|Mona Lisa Smile|
|Written by Abbie Bernstein|
|Tuesday, 09 March 2004|
Mona Lisa Smile is an agreeable “chick flick” drama that is highly watchable, despite a certain predictability. In the early ‘70s, this movie would actually have been groundbreaking. Now it feels like a TV drama that got lucky with a big-name cast and strong production values, but it flows easily and even intelligently over the course of a semester at Wellesley University circa 1953.
Julia Roberts stars as Katherine Watson, a “free-thinking” teacher who arrives at Wellesley College from California to give a course in art history. Katherine immediately comes up with snobbishness against her modest financial background, skepticism from other teachers over her methods and mild rebellion from her students, who find her at first too tame and then alarmingly challenging. Katherine, in turn, is by turns daunted by how much they know, determined to get them to open their minds and sometimes appalled when they pass up what she sees as crucial opportunities.
The screenplay by Lawrence Konner & Mark Rosenthal weaves many different subplots together into a thematic (if also somewhat schematic) whole, with Katherine’s integrity/stubbornness touching on the lives of the conservative and judgmental Betty (Kirsten Dunst), sexually promiscuous Giselle (Maggie Gyllenhaal), brainy but cautious Joan (Julia Stiles) and dying-to-be-popular Connie (Ginnifer Goodwin) all having different reactions to Katherine’s example of life as an unmarried professional woman while trying to manage their ambitions and love lives. Katherine, meanwhile, struggles to find a balance between doing what she feels is right, being sensitive to what the girls want to hear and surviving the scrutiny of the forces around her. The movie also waffles a little bit on Katherine – she reacts to the confines of Wellesley with a little too much naïve discomfort, as though she’s come from a future time instead of another state. We get the sense that Katherine shares our contemporary reactions to the repressive society she encounters; it’s never clear exactly what she was accustomed to before arriving at the college. (Surely attitudes about women in 1953 were not radically different in California than in Massachusetts?) Even so, the storyline flows along and the performances are compelling across the board, with Stiles a particular standout as a young woman who appreciates Katherine’s independence but lacks the heart to emulate her.

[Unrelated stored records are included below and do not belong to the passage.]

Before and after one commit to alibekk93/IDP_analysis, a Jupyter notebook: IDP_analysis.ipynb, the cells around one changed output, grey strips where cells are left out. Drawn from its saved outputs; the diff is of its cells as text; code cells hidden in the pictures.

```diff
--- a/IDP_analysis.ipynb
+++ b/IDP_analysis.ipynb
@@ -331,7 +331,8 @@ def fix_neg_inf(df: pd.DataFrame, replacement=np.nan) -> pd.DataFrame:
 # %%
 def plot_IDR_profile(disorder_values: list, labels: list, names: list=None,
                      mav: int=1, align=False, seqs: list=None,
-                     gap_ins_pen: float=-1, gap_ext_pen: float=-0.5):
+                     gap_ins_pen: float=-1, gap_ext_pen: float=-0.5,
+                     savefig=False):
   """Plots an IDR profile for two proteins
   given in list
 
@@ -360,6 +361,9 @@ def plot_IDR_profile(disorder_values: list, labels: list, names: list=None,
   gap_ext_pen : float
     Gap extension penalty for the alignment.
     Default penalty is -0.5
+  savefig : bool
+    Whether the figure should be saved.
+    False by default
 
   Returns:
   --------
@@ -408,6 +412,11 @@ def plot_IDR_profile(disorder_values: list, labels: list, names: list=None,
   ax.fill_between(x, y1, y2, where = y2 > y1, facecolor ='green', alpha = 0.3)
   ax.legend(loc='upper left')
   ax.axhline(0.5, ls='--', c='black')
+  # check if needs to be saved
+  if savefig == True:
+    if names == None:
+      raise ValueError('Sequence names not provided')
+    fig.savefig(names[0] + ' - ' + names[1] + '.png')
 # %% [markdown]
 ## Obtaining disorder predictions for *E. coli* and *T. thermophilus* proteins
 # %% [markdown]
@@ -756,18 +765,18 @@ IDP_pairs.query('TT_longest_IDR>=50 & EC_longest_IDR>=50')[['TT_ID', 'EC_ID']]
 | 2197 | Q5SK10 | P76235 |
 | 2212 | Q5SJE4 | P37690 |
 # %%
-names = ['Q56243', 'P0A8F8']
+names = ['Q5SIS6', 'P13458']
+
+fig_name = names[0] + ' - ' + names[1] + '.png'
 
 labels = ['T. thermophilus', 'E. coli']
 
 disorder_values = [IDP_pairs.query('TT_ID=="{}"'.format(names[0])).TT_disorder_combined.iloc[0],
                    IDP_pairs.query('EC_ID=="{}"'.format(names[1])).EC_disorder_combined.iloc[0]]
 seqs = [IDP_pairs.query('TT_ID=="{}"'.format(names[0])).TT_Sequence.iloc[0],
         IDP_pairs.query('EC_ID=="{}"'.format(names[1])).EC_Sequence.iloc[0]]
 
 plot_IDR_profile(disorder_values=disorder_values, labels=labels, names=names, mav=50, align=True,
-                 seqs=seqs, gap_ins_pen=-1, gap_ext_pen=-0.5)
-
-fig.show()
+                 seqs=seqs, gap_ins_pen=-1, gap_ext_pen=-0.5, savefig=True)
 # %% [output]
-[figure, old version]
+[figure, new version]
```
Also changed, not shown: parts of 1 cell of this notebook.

The writers and director Mike Newell actually manage to make the film’s central metaphor – the notion that one’s concept of art and one’s concept of a full life are both largely subjective and not something that should or can be dictated by others – work without seeming overly heavy-handed. The relatively large amount of central characters allows Mona Lisa Smile to explore its subject matter with a variety (albeit not hugely diverse) of points of view and outcomes. Newell makes the most of Jane Musky’s well-researched production design and gives the film a lush, expensive look.
The DVD’s hues are rich and images rarely bleed, even when it’s something tricky like lights on a Christmas tree. There aren’t any real standout moments aurally, though the mix has some nice subtle elements, like rainfall in the rears in Chapter 13. Chapter 14 has some especially realistic-sounding coffee percolating in the background, while Chapter 15 has some good, unobtrusive jazz playing softly in the rears while the main characters talking in the mains during a club scene. In Chapter 23, the orchestrations are a bit booming behind a smooth-voiced singer. Elton John contributes a new pop tune, “The Heart of Every Girl,” which sounds better in the extras section music video than it does over the closing credits, and Barbra Streisand’s rendition of “Smile” covers the rest of the end titles when John’s number concludes.
The extras section is rather sparse, with the aforementioned music video, three featurettes that combine actor interviews, behind the scenes footage and historical perspective, and a filmographies section.
Mona Lisa Smile is a bit like Art History 101, 1950s American Women’s History 102. It’s not comprehensive, but as an introduction to the topic, it’s informative and reasonably entertaining.